Nuclear waste. One of the few solutions that scientists have found for disposing of it is burying it in landfills, but even buried nuclear waste still remains radioactive for hundreds of thousands of years, so scientists need to devise a way of warning future humans of the danger of these sites. But how to do this when language, signs and symbols can change so much over the centuries?
To tackle this time-traveling message problem, the US Department of Energy and the civil engineering company Bechtel Corp decided in 1981 to put together a team of scientists, writers, semiologists (people who study signs and communication) and others to come up with a creative solution.
The Ray Cat Solution
By far the strangest idea that the team came up with was the ray-cat solution, suggested by the French author Françoise Bastide and the Italian semiologist Paolo Fabbri. Their idea was to create “ray-cats” who were genetically modified to change color when exposed to radiation, and thus would serve as warnings to people that an area was dangerous.
Next, people today would have to create a mythology around ray-cats, celebrating them in music, art, religion, etc. so that years in the future, the idea that they are important and signal that a certain area is dangerous will have been passed down through generations.

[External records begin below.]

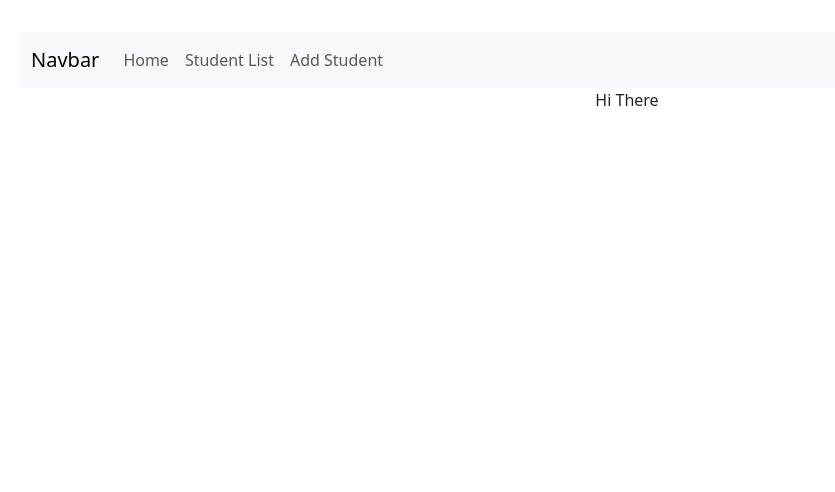
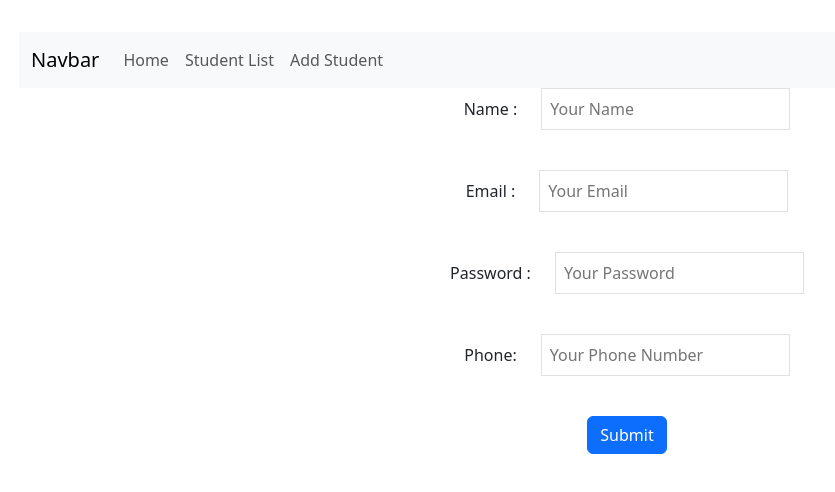
Before and after one commit to PathumLD/MyCRUDApp, a React (Vite) app in the folder frontend/: page /signup in a window 1280 px wide. Shown: the top 492 px of the page, without its empty margins (13-848 px from the left). Built offline with nearby package versions, Linux system fonts and the light colour scheme.

Commit message:
Signup is done

```diff
--- a/frontend/src/pages/Signup.jsx
+++ b/frontend/src/pages/Signup.jsx
@@ -1,11 +1,98 @@
-import React from 'react'
+import React, { useState } from 'react';
 
 const Signup = () => {
+  const [name, setName] = useState('');
+  const [email, setEmail] = useState('');
+  const [password, setPassword] = useState('');
+  const [phone, setPhone] = useState('');
+
+  const handleSignup = async (event) => {
+    event.preventDefault();
+
+    try {
+      const response = await fetch('https://localhost:7237/api/users/signup', {
+        method: 'POST',
+        headers: {
+          'Content-Type': 'application/json',
+        },
+        body: JSON.stringify({
+          UserName: name, // Match the field name from the server-side model
+          UserEmail: email, // Match the field name from the server-side model
+          Password: password, // Match the field name from the server-side model
+          Phone: phone, // Match the field name from the server-side model
+        }),
+      });
+
+      if (response.ok) {
+        console.log('Signup successful');
+        // Redirect or perform other actions after successful signup
+        window.location.href = '/login';
+      } else {
+        throw new Error('Signup failed');
+      }
+    } catch (error) {
+      console.error('Error during signup:', error.message);
+      // Handle signup errors
+    }
+  };
+
   return (
     <>
-      Hi There
+      <form onSubmit={handleSignup}>
+        <div className="mb-3">
+          <label htmlFor="name">Name : </label>
+          <input
+            type="text"
+            value={name}
+            onChange={(e) => setName(e.target.value)}
+            className="w-full ms-4 p-2 text-primary border rounded-md outline-none text-sm transition duration-150 ease-in-out mb-4"
+            id="name"
+            placeholder="Your Name"
+          />
+        </div>
+
+        <div className="mb-3">
+          <label htmlFor="email">Email : </label>
+          <input
+            type="email"
+            value={email}
+            onChange={(e) => setEmail(e.target.value)}
+            className="w-full ms-4 p-2 text-primary border rounded-md outline-none text-sm transition duration-150 ease-in-out mb-4"
+            id="email"
+            placeholder="Your Email"
+          />
+        </div>
+
+        <div className="mb-3">
+          <label htmlFor="password">Password : </label>
+          <input
+            type="password"
+            value={password}
+            onChange={(e) => setPassword(e.target.value)}
+            className="w-full ms-4 p-2 text-primary border rounded-md outline-none text-sm transition duration-150 ease-in-out mb-4"
+            id="password"
+            placeholder="Your Password"
+          />
+        </div>
+
+        <div className="mb-3">
+          <label htmlFor="phone">Phone: </label>
+          <input
+            type="text"
+            value={phone}
+            onChange={(e) => setPhone(e.target.value)}
+            className="w-full ms-4 p-2 text-primary border rounded-md outline-none text-sm transition duration-150 ease-in-out mb-4"
+            id="phone"
+            placeholder="Your Phone Number"
+          />
+        </div>
+
+        <button type="submit" className="btn btn-primary">
+          Submit
+        </button>
+      </form>
     </>
-  )
-}
+  );
+};
 
-export default Signup
+export default Signup;
--- a/frontend/src/views/CreateStudent.jsx
+++ b/frontend/src/views/CreateStudent.jsx
@@ -20,15 +20,15 @@ const CreateStudent = () => {
             StudentName : StudentName,
             Email : Email
         }
-        debugger
+
 
         let URL ="https://localhost:7237/api/student/create-student";
         const response = await axios.post(URL, param, {
             headers: headers,
         });
-        debugger
 
-        let dummy2 = "";
+
+
 
         if(response!=undefined && response.data.length >0 ) {
             navigate('/studentlist')
--- a/frontend/src/views/UpdateStudent.jsx
+++ b/frontend/src/views/UpdateStudent.jsx
@@ -3,129 +3,118 @@ import React, { useEffect, useState } from 'react'
 import { Navigate, useNavigate, useParams } from 'react-router-dom';
 
 const UpdateStudent = () => {
-
     const navigate = useNavigate();
+    const params = useParams();
+    const [StudentId, setStudentId] = useState(params.studentId ?? 0);
     const [StudentName, setStudentName] = useState("");
     const [Email, setEmail] = useState("");
 
+    const handleSignupForm = async (event) => {
+      event.preventDefault();
 
-    const params = useParams();
-    const [StudentId, setStudentId] = useState(params.studentId ?? 0);
-
-    const handleSignupForm = async event => {
-
-        event.preventDefault();
+      try {
         const headers = {
           Accept: 'application/json',
           'Content-Type': 'application/json',
-        }
+        };
 
-        let param ={
-            StudentName : StudentName,
-            Email : Email
-        }
-        debugger
+        const param = {
+          StudentId: StudentId,
+          StudentName: StudentName,
+          Email: Email,
+        };
 
-        let URL ="https://localhost:7237/api/student/create-student";
-        const response = await axios.post(URL, param, {
+        const URL = `https://localhost:7237/api/student/update-student`;
+        const response = await axios.put(URL, param, {
           headers: headers,
         });
-        debugger
 
-        let dummy2 = "";
-
-        if(response!=undefined && response.data.length >0 ) {
-            navigate('/studentlist')
+        if (response.data) {
+          navigate('/studentlist');
         }
-
+      } catch (error) {
+        console.error('Error during update:', error.message);
+        // Handle update errors
       }
+    };
 
     useEffect(() => {
-
-            //declare the data fetching function
-            const dataOperationInUseEffect = async () => {
-
+      const fetchData = async () => {
+        try {
           const headers = {
             Accept: 'application/json',
             'Content-Type': 'application/json',
-                }
+          };
 
-                let param ={
-                    StudentName : StudentName,
-                    Email : Email,
-                    StudentId : StudentId
-                }
-                debugger
-
-
-                let URL ="https://localhost:7237/api/student/get-student-by-id/" + StudentId;
+          const URL = `https://localhost:7237/api/student/get-student-by-id/${StudentId}`;
           const response = await axios.get(URL, {
             headers: headers,
           });
 
-                if(response!=null && response!=undefined && response.data != undefined ) {
+          if (response && response.data) {
             setStudentName(response.data.studentName);
             setEmail(response.data.email);
           }
+        } catch (error) {
+          console.error('Error fetching data:', error.message);
+          // Handle fetch data errors
         }
+      };
 
-            //call the data fetching function
-            dataOperationInUseEffect().catch(console.error);
-
-
-        }, [])
+      fetchData().catch(console.error);
+    }, [StudentId]);
 
     return (
       <>
         <h2>Update Student</h2>
-
         <div>
-
           <div className='row'>
             <div className='col-lg-6'>
               <form onSubmit={handleSignupForm}>
-
-              <div   div className="form-group ">
-                  <label for="exampleInputPassword1">Student Id</label>
-
-                  <input type="text" className="form-control" id= "StudentId" name='StudentId' disabled placeholder="Enter Satudent Name"
-                      required ={true}
+                <div className="form-group">
+                  <label htmlFor="StudentId">Student Id</label>
+                  <input
+                    type="text"
+                    className="form-control"
+                    id="StudentId"
+                    name='StudentId'
                     value={StudentId}
-                      onChange={(e) => setStudentId(e.target.value)}
+                    disabled
                   />
                 </div>
-
-              <div className="form-group ">
-                  <label for="exampleInputPassword1">Student Name</label>
-
-                  <input type="text" className="form-control" id= "StudentName" name='StudentName' placeholder="Enter Satudent Name"
-                      required ={true}
+                <div className="form-group">
+                  <label htmlFor="StudentName">Student Name</label>
+                  <input
+                    type="text"
+                    className="form-control"
+                    id="StudentName"
+                    name='StudentName'
                     value={StudentName}
                     onChange={(e) => setStudentName(e.target.value)}
+                    required
                   />
                 </div>
-
-              <div className="form-group ">
-                  <label for="exampleInputEmail1">Email address</label>
-                  <input type="email" className="form-control" id= "Email" name='Email' placeholder="Enter Email"
-                      required ={true}
+                <div className="form-group">
+                  <label htmlFor="Email">Email address</label>
+                  <input
+                    type="email"
+                    className="form-control"
+                    id="Email"
+                    name='Email'
                     value={Email}
                     onChange={(e) => setEmail(e.target.value)}
+                    required
                   />
                 </div>
-
                 <div className='mt-2'>
                   <button type="submit" className="btn btn-primary">Submit</button>
                 </div>
-
               </form>
             </div>
           </div>
-
-
         </div>
       </>
-  )
-}
+    );
+  };
 
-export default UpdateStudent
+  export default UpdateStudent;
```
Also changed, not shown: 10 other files (tests, documents, lock files or other folders). Lines whose indentation alone changed are shown as unchanged.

This solution is a testament to the enduring love and reverence humans have had for cats throughout the ages. Françoise Bastide pointed out that all the way back in Egyptian times cats were considered holy creatures and have a clear mythology built around them; we in the 21st century are able to clearly see the significance of cats in ancient Egypt’s cultural art and artifacts even today.
Not surprisingly, this idea didn’t gain a lot of traction in the scientific world at first, and was mostly forgotten about until journalist Matthew Kielty did a radio story on it. Shortly after, he started to see a lot of buzz about ray-cats on the internet – people were making colored cat icons, glow in the dark t-shirts, writing a catchy ray-cat song, and generally creating that mythology that the scientists had talked about!
The ray-cat idea spread way more in popular culture and finally the scientific community than the originators had ever imagined, and now a Canadian scientist is investigating it as a real possibility. Go cat lovers!
While ray-cats might not be the ultimate solution to warning people about nuclear waste, it has been fun and fascinating to see that cats still have a strong place in the popular imagination. And as the journalist Matthew Kielty pointed out, a world where people want to write poems and create art about cats “just sounds like a lovely place to be!”
Do you have any interesting stories about Ragdoll cats or any cats in science or popular culture to share?